The church was rebuilt in 1507 and restored several times (in 1569 after a fire in the Arsenale, and again in 1721).
Santa Ternita was deconsecrated and closed in 1810, and the church building was used for timber storage until 1832 when it was demolished. The campanile survived a while longer than the church; it was cut in half and converted into private homes. But the tower collapsed on December 13, 1880, burying a resident named Giovanni Baratelli who was pulled from the rubble unharmed.
This 1847 drawing shows the campo after the church had been demolished but before the campanile was cut in half~
Several Santa Ternita priests have entered the history books for dubious behavior. One of them was banished from Venice in 1607 because he was part of the gang that attempted to assassinate Fra Paulo Sarpi.
Another priest entered the public record in 1617 when it was discovered that he was sending love letters, poetry, and gifts to a nun at San Sepolcro and to two other nuns at San Daniele (both nearby convents).
And then there’s the wild story of Santa Ternita priest Francesco Vincenzi who, along with a young Venetian woman, Antonia Pesenti, was brought before the Inquisition in 1668 for religious fraud that involved a “miraculous” painting of the Virgin Mary in the church. Antonia would go into ecstatic religious trance before this painting, and the priest was spreading the word around Venice that she was a “living saint” (crowds began coming to Santa Ternita for the spectacle and in hopes of receiving a miracle). It’s a complicated story told in the book, Aspiring Saints: Pretense of Holiness, Inquisition, and Gender in the Republic of Venice, 1618-1750 by Anne Jacobson Schutte.
As I wrote in my post about Campo Do Pozzi, the church of Santa Ternita is honored in that campo with a carving on the remaining well-head. For some quirky reason, other Castello churches are commemorated on the Campo Santa Ternita well-head with reliefs of St. Francis of Assisi and John the Baptist (the reliefs are so degraded that it’s hard to tell which saint is which, but my guess is that John the Baptist is the first one). Both of these churches still stand – San Francesco della Vigna (which is now the parish church for the residents of Santa Ternita) and San Giovanni in Bragora.
The church of Santa Ternita had paintings by Palma il Giovane, Giambattista Tiepolo, and maybe even Vittore Carpaccio (I haven’t been able to find out which painting and where it is now). Some of the church’s art was moved to San Francesco della Vigna after Santa Ternita was supressed.
The church also had a couple of famous relics.
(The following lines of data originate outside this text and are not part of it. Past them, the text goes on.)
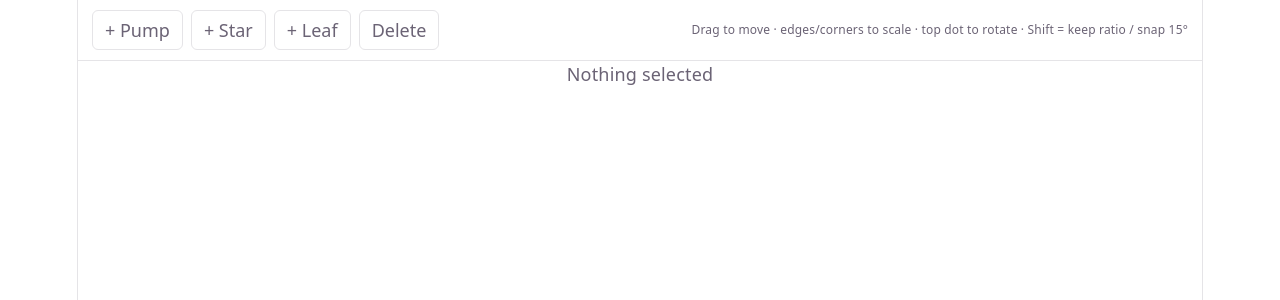
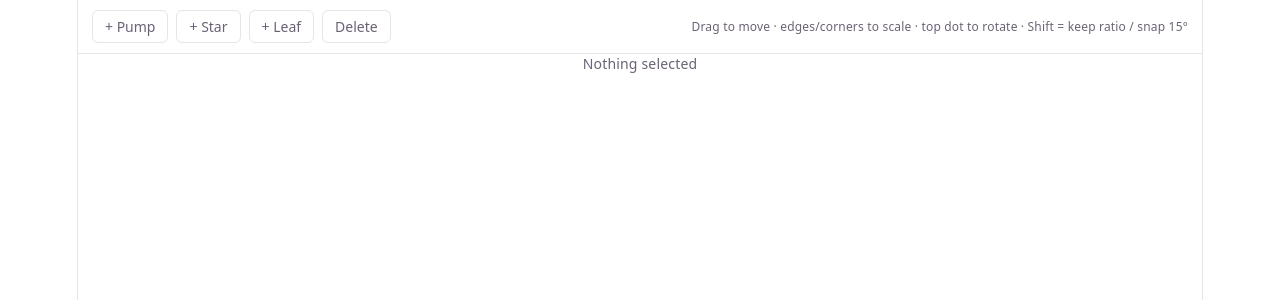
Before and after one commit to neel7787/team-identity, a React (Vite) app: page / in a window 1280 px wide. Shown: the top 300 px of the page. Built offline with nearby package versions, Linux system fonts and the light colour scheme.

Commit message:
feat: UI(modify styles)

```diff
--- a/src/index.css
+++ b/src/index.css
@@ -52,6 +52,14 @@
 
 body {
   margin: 0;
+  background: var(--bg);
+  color: var(--text);
+  font:
+    14px system-ui,
+    sans-serif;
+  display: flex;
+  flex-direction: column;
+  height: 100vh;
 }
 
 #root {
```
One was Venetian saint San Gerardo Sagredo, a Benedictine monk who was martyred in Hungary in 1047. There was a chapel dedicated to him which contained a painting of the saint by Girolamo da Santacroce. There’s a modern church dedicated to San Gerardo Sagredo in Giudecca (maybe the relics are there now).
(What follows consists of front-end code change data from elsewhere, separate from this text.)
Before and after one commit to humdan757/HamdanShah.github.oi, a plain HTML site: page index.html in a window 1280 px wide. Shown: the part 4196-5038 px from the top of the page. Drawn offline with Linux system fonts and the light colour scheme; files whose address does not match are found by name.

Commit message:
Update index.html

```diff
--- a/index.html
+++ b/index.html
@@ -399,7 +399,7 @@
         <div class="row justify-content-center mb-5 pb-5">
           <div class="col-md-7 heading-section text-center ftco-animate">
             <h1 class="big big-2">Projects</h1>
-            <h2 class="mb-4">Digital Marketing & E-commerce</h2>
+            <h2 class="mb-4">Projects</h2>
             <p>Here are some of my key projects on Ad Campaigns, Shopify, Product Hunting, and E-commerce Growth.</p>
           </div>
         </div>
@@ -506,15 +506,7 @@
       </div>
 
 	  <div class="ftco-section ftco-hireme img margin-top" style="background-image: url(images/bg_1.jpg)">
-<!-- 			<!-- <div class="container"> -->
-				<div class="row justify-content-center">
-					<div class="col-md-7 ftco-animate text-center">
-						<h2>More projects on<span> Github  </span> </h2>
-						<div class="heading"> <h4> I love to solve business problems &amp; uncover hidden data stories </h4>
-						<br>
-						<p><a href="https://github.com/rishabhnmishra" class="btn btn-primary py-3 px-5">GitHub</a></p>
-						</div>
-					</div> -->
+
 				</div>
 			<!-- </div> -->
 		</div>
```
The other relic was even more famous. In the 13th century, Santa Ternita received the body of St. Anthanasius (he was first stolen from Egypt and taken to Constantinople, then the Venetians brought him to Venice).
This saint was the 4th century Bishop of Alexandria who participated in the Council of Nicea where the Nicene Creed was developed. He helped to decide which religious texts should become “official” books of The Bible and which should not (the 27 books he proposed ended up being the New Testament). His relics are now in the church of San Zaccaria.
A cool building in this campo (hard to tell what those old traces indicate, bigger windows perhaps?)~
The campanile of San Francesco della Vigna is visible from Camp Santa Ternita~
Another nice thing in this campo: a modern lunette with a 14th century relief of the Madonna and child inside~
A 1905 drawing of the campo~
You can read about other demolished churches here.